"It's the year 1952. The Cold War is in [its] infancy, families are watching I Love Lucy on television, Ike & Dick are on the ballot, and Joe McCarthy is questioning communists in the Senate. And in Boston Harbor, a dead body is pulled into Pier 17, a mystery that slowly pulls three couples apart."
Rebecca Schilling describes it best there in her director's note. Red Herring is a seafaring, detective comedy that presents a vast eighteen roles, each with unique dialects and traits, and a cast of six seasoned actors and actresses to cover it all.
In Lake Country Playhouse's intimate theatre, audiences step onstage on the way to seating before any actor has made an appearance... and boy, is it a stunning one. The dim dock lights give the wooden platform an ambient glow. Then, the three dimensional melts into the 2D as the dock meets the scenic painting. The two are practically indistinguishable. LCP President Bob Hurd's set design with LCP VP Breanne Brennan's lighting design create an eerie serenity onstage, all set against Joe Raymon's nuanced scenic art.
At the opposite side of the stage is a stylized bedroom. Yet again, the differences between what is physically presented and what is painted are far and few between. The Monsters Inc reminiscent wall pattern sets audiences right in the midst of the 50s. Again, this design trio's work is nothing short of fantastic.
To have any cast member be a stand-out would be a great disservice to this hugely collaborative piece. In this production, each of the six players has a style and quality of their own, but together, they form an unbreakable ensemble. Cayla Anderson treads the boards as Boston Detective Maggie Pelletier. While she plays a hardened woman of the law, Anderson is a particular delight when she softens and shows her feminine sensibilities, especially in scenes with love interest Frank Keller (John Reilly).
Stephanie Nilsen and Dustin Nolan primarily play lovers Lynn McCarthy and James Appel, among numerous other roles. Nilsen brings all-American refinery to the daughter of the infamous red-scaring Wisconsinite, and Nolan's James Appel may or may not be teaming up with our Cold War enemies... Inevitably, hilarity ensues.

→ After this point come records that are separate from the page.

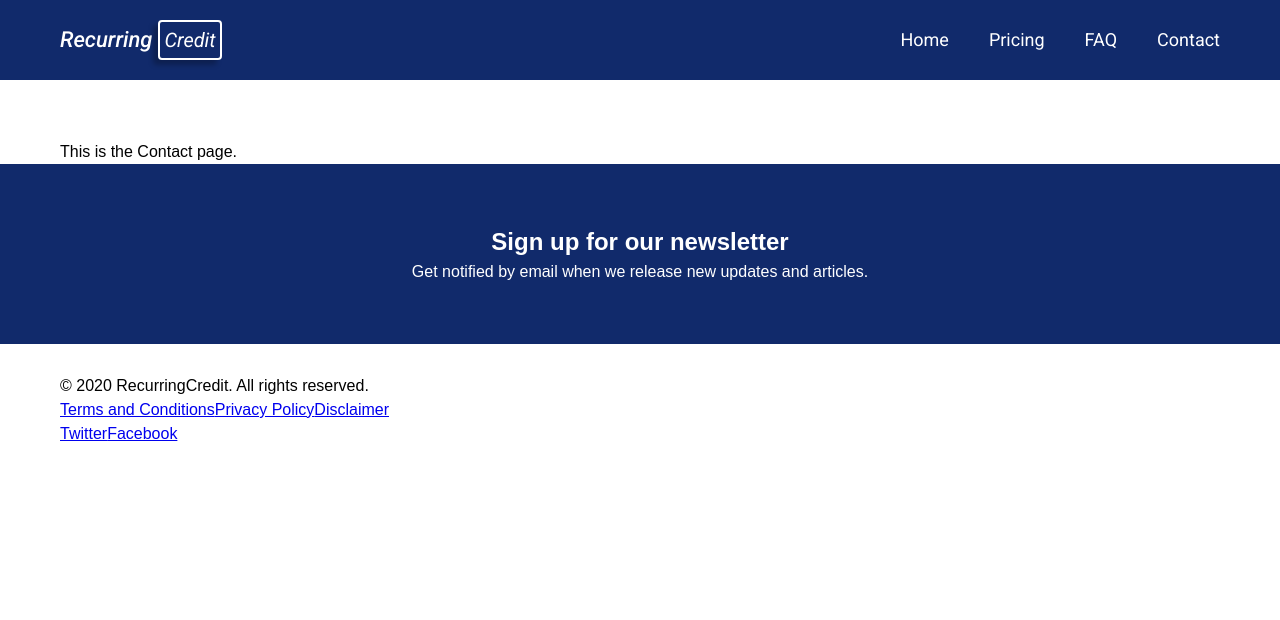
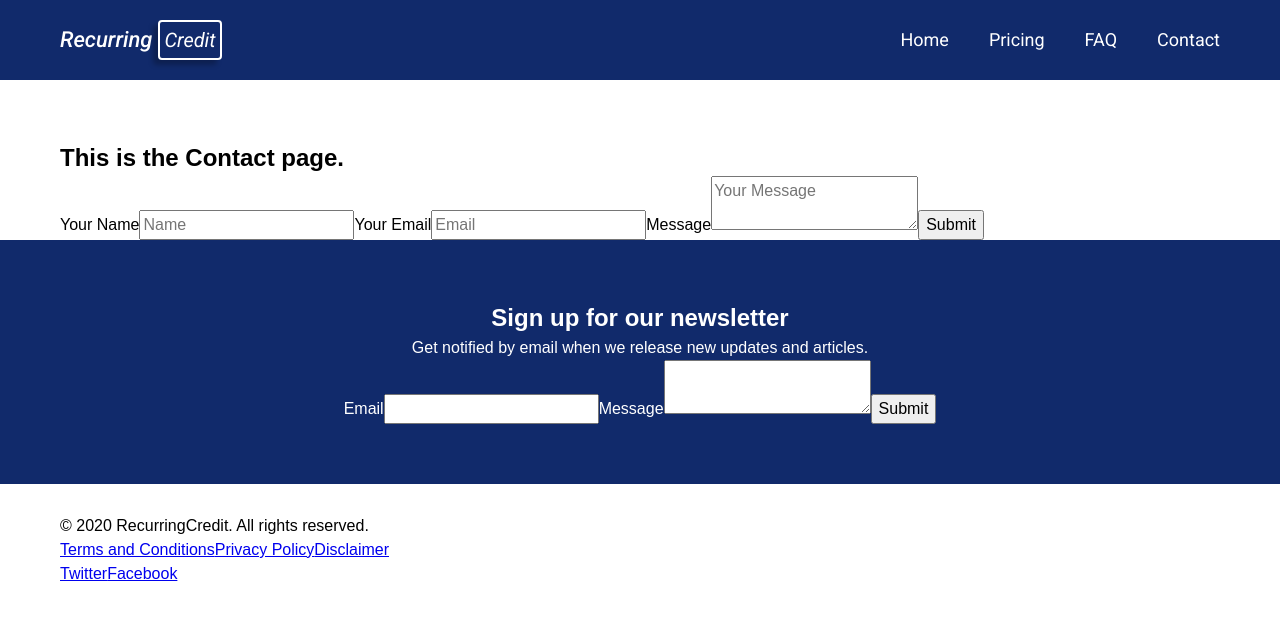
Before and after one commit to chrishrtmn/recurringcredit, a Next.js app: page /contact in a window 1280 px wide. Shown: the top 620 px of the page. Built offline with nearby package versions, Linux system fonts and the light colour scheme; no server answers.

Commit message:
Additional updates, testing forms

```diff
--- a/components/hero.js
+++ b/components/hero.js
@@ -1,7 +1,7 @@
 import Link from 'next/link'
 import stripeHandleClick from '../libraries/stripe-handle-click'
 import Header from './header'
-import { CreditCard } from '../libraries/svg'
+import { CreditCard } from '../libraries/constants-svg'
 
 export default function Hero() {
   return (
--- a/components/newsletter.js
+++ b/components/newsletter.js
@@ -1,3 +1,5 @@
+import FormNewsletter from '../libraries/form-newsletter'
+
 export default function Newsletter() {
   return (
     <>
@@ -6,6 +8,8 @@ export default function Newsletter() {
           <h2>Sign up for our newsletter</h2>
           <p>Get notified by email when we release new updates and articles.</p>
         </div>
+
+        <FormNewsletter />
       </div>
 
       <style jsx>{`
--- /dev/null
+++ b/libraries/form-contact.js
@@ -0,0 +1,99 @@
+import { useState } from 'react'
+
+export default function FormContact() {
+  const [contact, setContact] = useState({
+    name: '',
+    email: '',
+    subject: 'Contact - RecurringCredit',
+    message: '',
+  })
+
+  const [response, setResponse] = useState({
+    type: '',
+    message: '',
+  })
+
+  const handleChange = (e) =>
+    setContact({ ...contact, [e.target.name]: e.target.value })
+
+  const handleSubmit = async (e) => {
+    e.preventDefault()
+    try {
+      const res = await fetch(`https://formspree.io/mjvaogwv`, {
+        method: 'POST',
+        body: JSON.stringify(contact),
+        headers: { 'Content-Type': 'application/json' },
+      })
+
+      const json = await res.json()
+
+      if (json.success) {
+        setResponse({
+          type: 'success',
+          message: 'Thank you for reaching out to us.',
+        })
+      } else {
+        setResponse({
+          type: 'error',
+          message: json.message,
+        })
+      }
+    } catch (e) {
+      console.log('An error occurred', e)
+      setResponse({
+        type: 'error',
+        message: 'An error occured while submitting the form',
+      })
+    }
+  }
+
+  return (
+    <>
+      <form
+        action='https://api.staticforms.xyz/submit'
+        method='post'
+        onSubmit={handleSubmit}
+      >
+        <label className='label'>Your Name</label>
+        <input
+          className='input'
+          type='text'
+          placeholder='Name'
+          name='name'
+          onChange={handleChange}
+          required
+        />
+
+        <label className='label'>Your Email</label>
+        <input
+          className='input'
+          type='email'
+          placeholder='Email'
+          name='email'
+          onChange={handleChange}
+          required
+        />
+
+        <label className='label'>Message</label>
+        <textarea
+          className='textarea'
+          placeholder='Your Message'
+          name='message'
+          onChange={handleChange}
+          required
+        />
+
+        <button className='button is-primary' type='submit'>
+          Submit
+        </button>
+      </form>
+
+      {response.type === 'success' && (
+        <div className='message success'>{response.message}</div>
+      )}
+      {response.type === 'error' && (
+        <div className='message error'>{response.message}</div>
+      )}
+    </>
+  )
+}
--- /dev/null
+++ b/libraries/form-newsletter.js
@@ -0,0 +1,105 @@
+import { useState } from 'react'
+
+export default function FormNewsletter() {
+  const [status, setStatus] = useState({
+    submitted: false,
+    submitting: false,
+    info: { error: false, msg: null },
+  })
+
+  const [inputs, setInputs] = useState({
+    email: '',
+    message: '',
+  })
+
+  const handleServerResponse = (ok, msg) => {
+    if (ok) {
+      setStatus({
+        submitted: true,
+        submitting: false,
+        info: { error: false, msg: msg },
+      })
+
+      setInputs({
+        email: '',
+        message: '',
+      })
+    } else {
+      setStatus({
+        info: { error: true, msg: msg },
+      })
+    }
+  }
+
+  const handleOnChange = (e) => {
+    e.persist()
+    setInputs((prev) => ({
+      ...prev,
+      [e.target.id]: e.target.value,
+    }))
+
+    setStatus({
+      submitted: false,
+      submitting: false,
+      info: { error: false, msg: null },
+    })
+  }
+
+  const handleOnSubmit = (e) => {
+    e.preventDefault()
+    setStatus((prevStatus) => ({ ...prevStatus, submitting: true }))
+    axios({
+      method: 'POST',
+      url: 'https://formspree.io/[your-formspree-endpoint]',
+      data: inputs,
+    })
+      .then((response) => {
+        handleServerResponse(
+          true,
+          'Thank you, your message has been submitted.'
+        )
+      })
+      .catch((error) => {
+        handleServerResponse(false, error.response.data.error)
+      })
+  }
+
+  return (
+    <>
+      <form onSubmit={handleOnSubmit}>
+        <label htmlFor='email'>Email</label>
+        <input
+          id='email'
+          type='email'
+          name='_replyto'
+          onChange={handleOnChange}
+          required
+          value={inputs.email}
+        />
+
+        <label htmlFor='message'>Message</label>
+        <textarea
+          id='message'
+          name='message'
+          onChange={handleOnChange}
+          required
+          value={inputs.message}
+        />
+
+        <button type='submit' disabled={status.submitting}>
+          {!status.submitting
+            ? !status.submitted
+              ? 'Submit'
+              : 'Submitted'
+            : 'Submitting...'}
+        </button>
+      </form>
+
+      {status.info.error && (
+        <div className='error'>Error: {status.info.msg}</div>
+      )}
+
+      {!status.info.error && status.info.msg && <p>{status.info.msg}</p>}
+    </>
+  )
+}
--- a/pages/contact.js
+++ b/pages/contact.js
@@ -1,5 +1,6 @@
 import Layout from '../components/layout'
 import Header from '../components/header'
+import FormContact from '../libraries/form-contact'
 import Newsletter from '../components/newsletter'
 
 export default function Contact({ title, description, ...props }) {
@@ -10,7 +11,9 @@ export default function Contact({ title, description, ...props }) {
 
         <main>
           <div className='wrapper'>
-            <p>This is the Contact page.</p>
+            <h2>This is the Contact page.</h2>
+
+            <FormContact />
           </div>
         </main>
 
@@ -19,3 +22,14 @@ export default function Contact({ title, description, ...props }) {
     </>
   )
 }
+
+export async function getStaticProps() {
+  const configData = await import(`../siteconfig.json`)
+
+  return {
+    props: {
+      title: configData.default.title,
+      description: configData.default.descriptionContact,
+    },
+  }
+}
--- a/siteconfig.json
+++ b/siteconfig.json
@@ -1,6 +1,8 @@
 {
   "title": "RecurringCredit",
   "description": "Prevent credit card inactivity",
+  "descriptionContact": "Contact",
+  "descriptionFAQ": "FAQ",
   "descriptionAbout": "About",
   "descriptionBlog": "Blog"
 }
```
Also changed, not shown: pages/index.js (+22 -0 lines), libraries/constants-svg.js (renamed from libraries/svg.js).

Rebecca Richards and Kelly Vance are impossible to ignore while onstage. Both veterans of the stage, the duo reigns particular mastery of the many accents, physicalities, and characters demanded of them. With Richards' exuberant expressions and Vance's dry deliveries, the pair are the foundation of the cast, and the root of the strongest scenes.
Red Herring is an absolute riot. Schilling's direction, with this talented cast and inspired technical team, turns the Hartland stage into the Boston docks with ease. Don't let this be the show that got away! The show runs through Sunday, October 21st.